The heads of the 10 participating churches celebrated a Sunday divine liturgy to mark the end of the meeting, which the churches of Russia, Bulgaria, Georgia and Antioch announced they were boycotting in the weeks before the sessions began on 20 June.
“The key priority of the Council was to proclaim the unity of the Orthodox Church,” the message said. “The existing unity needs to be strengthened and to bear new fruits.” It mentioned a proposal for follow-up councils “to be convened every seven or ten years” without offering any other indication if or when another summit would be held.
The Church attached “great importance” to dialogue with other faiths, especially with other Christians, it stressed. “The explosions of fundamentalism observed within various religions represent an expression of morbid religiosity. Sober inter-religious dialogue helps significantly to promote mutual trust, peace and reconciliation. The oil of religious experience must be used to heal wounds and not to rekindle the fire of military conflicts.”
It denounced the persecution of Christians and other religious minorities in the Middle East as well as the destruction of churches and cultural monuments, and urged countries taking in refugees “to continue to offer help to the limit or even beyond the limit of their abilities”.
The message, signed by all delegation members, criticised the secularisation of western societies and defended the “indissoluble loving relationship of man and woman as “a great mystery … of Christ and the Church”. The family that springs from marriage is a “little church”, it added.

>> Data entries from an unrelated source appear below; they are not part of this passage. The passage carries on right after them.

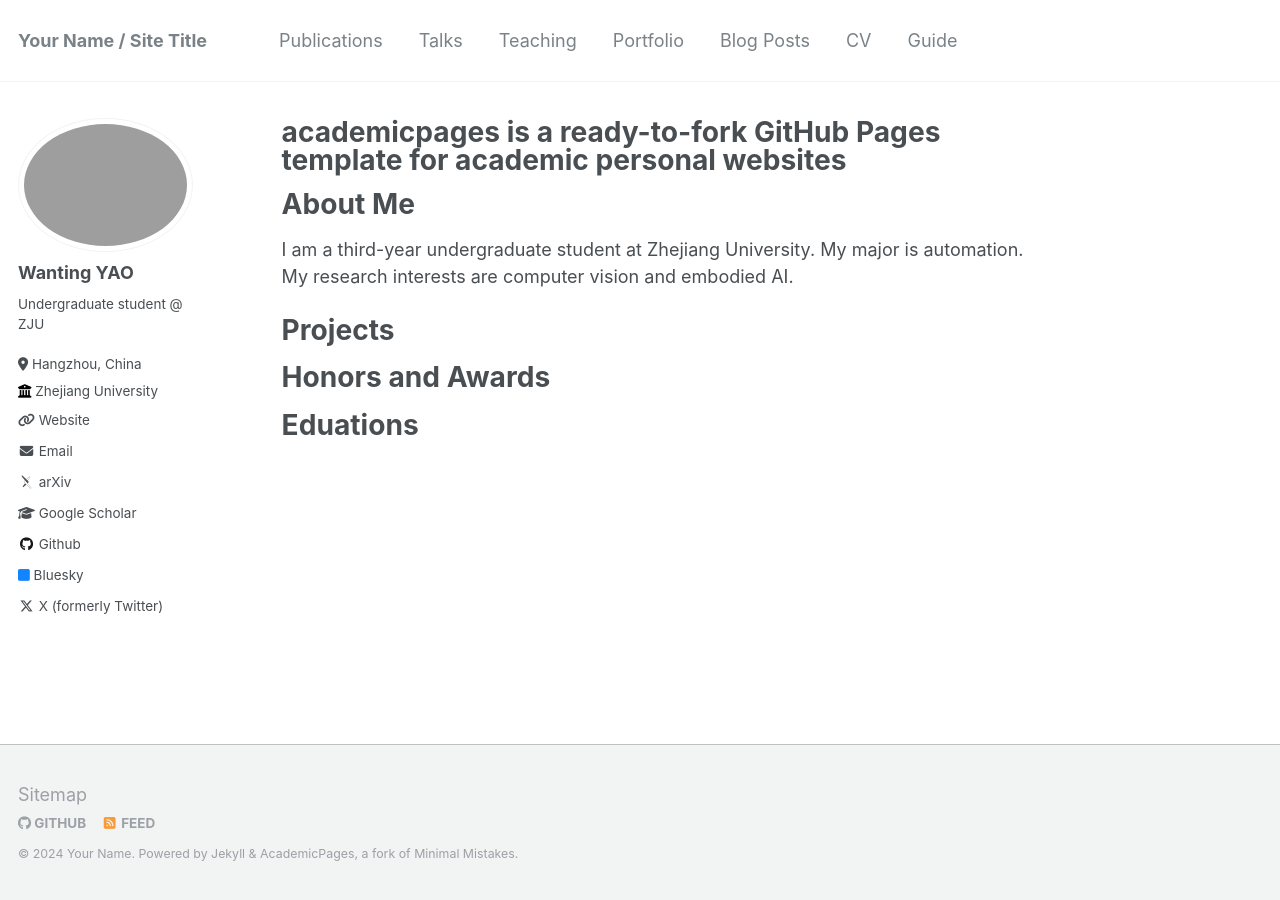
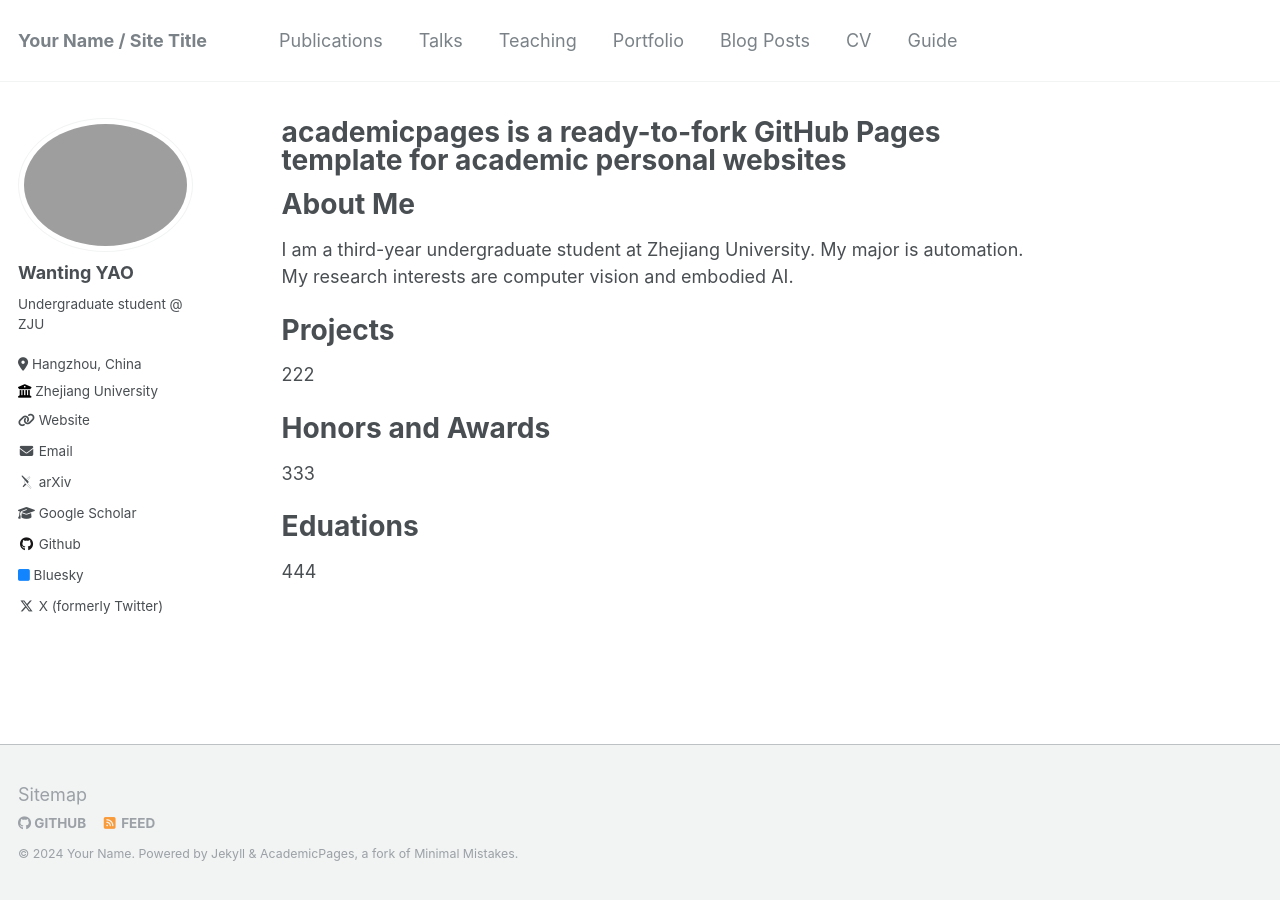
Before and after one commit to alkane2002/wantingyao.github.io, a Jekyll site: the page built from _pages/about.md, in a window 1280 px wide. Built offline with Jekyll 4.4.1, drawn with Linux system fonts in a browser that asks for light colours; some web fonts are replaced.

Commit message:
Update about.md

```diff
--- a/_pages/about.md
+++ b/_pages/about.md
@@ -13,9 +13,12 @@ I am a third-year undergraduate student at Zhejiang University. My major is auto
 
 Projects
 ======
+222
 
 Honors and Awards
 ======
+333
 
 Eduations
 ======
+444
```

The Orthodox Church does not adopt a position on every scientific question, the message said, but denounces “the gradual loss of precious traditions, the destruction of the natural environment and the questioning of moral values”. Science cannot answer moral questions, which the Church tries to respond to “through a bioethics … founded on Christian ethics and Patristic teaching”.
The message argued the present ecological crisis — a problem of special concern for Ecumenical Patriarch Bartholomew — had its roots in “greed, avarice and egoism, which lead to the thoughtless use of natural resources, the filling of the atmosphere with damaging pollutants and to climate change”.
It called religious freedom — the freedom of belief as well as the right to worship and provide religious education — a fundamental human right.
“The Holy and Great Council has opened our horizon towards the contemporary diverse and multifarious world,” it said in summary. “The Orthodox Church … is sensitive to the pain, the distress and the cry for justice and peace of the peoples of the world.”
Photo courtesy of Sean Hawkey